Meet Pope Urban II.
In 1095, His Holiness resolved to launch a new kind of war against forces in the Middle East he believed threatened Christianity. The Byzantine emperor had sent him a desperate letter warning that unless action was taken, Christian holy places would be barred to pilgrims. The pope reacted by launching the First Crusade.
The enemy was Islam. Urban fired up his audience with blood curdling rhetoric. Whether any of his stories were true is another matter. It’s certainly hard to imagine a pope today using the kind of language that tripped from Urban’s tongue.
Speaking to a huge crowd at Clermont in France, he painted a very ghoulish picture of the Saracens, Christianity’s enemy, in the Holy Land:
They will take a Christian, cut open his stomach and tie his intestine to a stake. Then, stabbing at him with a spear, they will make him run, until he pulls out his own entrails and falls dead to the ground.
Pope Urban said that those who had been attacking Christians or waging war on their families and communities could sign up on the dotted line and do something useful instead. Basically, the crusade was going to give violent outlaws and brigands the opportunity to wipe their personal slate clean.
At this time, the Turks had made their entry on to the stage of history pushing into the Islamic caliphate and the Byzantine empire. The pope called on everybody to rush to the east and destroy “that vile race” that had overwhelmed the friends of Christianity.

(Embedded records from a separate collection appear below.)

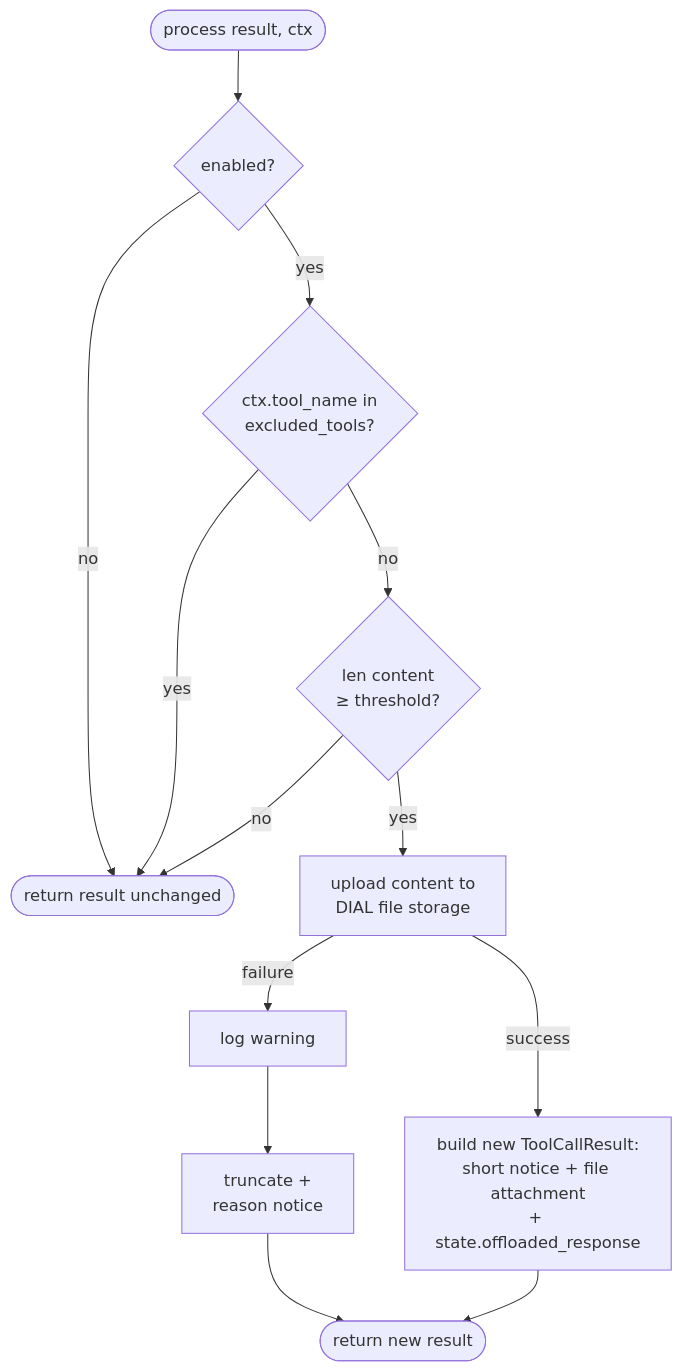
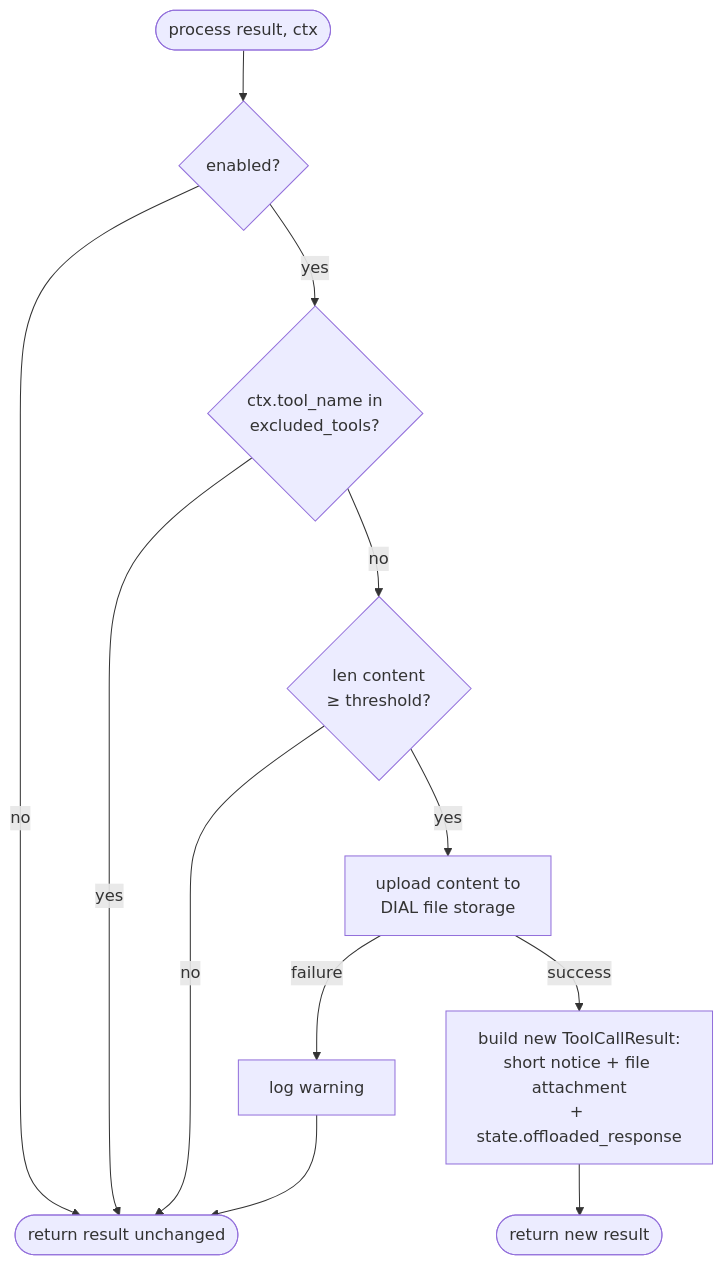
One commit to epam/ai-dial-quickapps-backend changed the first of 4 diagrams in docs/designs/large_tool_responses.md. Above: the diagram before and after it, drawn with Mermaid. The commit also changed other lines of this file and 7 other files, not shown here.

````diff
--- a/docs/designs/large_tool_responses.md
+++ b/docs/designs/large_tool_responses.md
@@ -132,13 +132,13 @@
 ```mermaid
 flowchart TD
     Start([process result, ctx]) --> Enabled{enabled?}
     Enabled -- no --> ReturnAsIs([return result unchanged])
     Enabled -- yes --> Excluded{ctx.tool_name in<br/>excluded_tools?}
     Excluded -- yes --> ReturnAsIs
     Excluded -- no --> Size{len content<br/>≥ threshold?}
     Size -- no --> ReturnAsIs
     Size -- yes --> Upload[upload content to<br/>DIAL file storage]
-    Upload -- failure --> Warn[log warning] --> Trunc[truncate +<br/>reason notice] --> ReturnNew
+    Upload -- failure --> Warn[log warning] --> ReturnAsIs
     Upload -- success --> Build[build new ToolCallResult:<br/>short notice + file attachment<br/>+ state.offloaded_response]
     Build --> ReturnNew([return new result])
 ```
````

The result was three hundred years of crusade that started well but became increasingly futile. It was also the era that would bring us our very own Knights Templar. All because a pope roused Europe to action with a gory speech.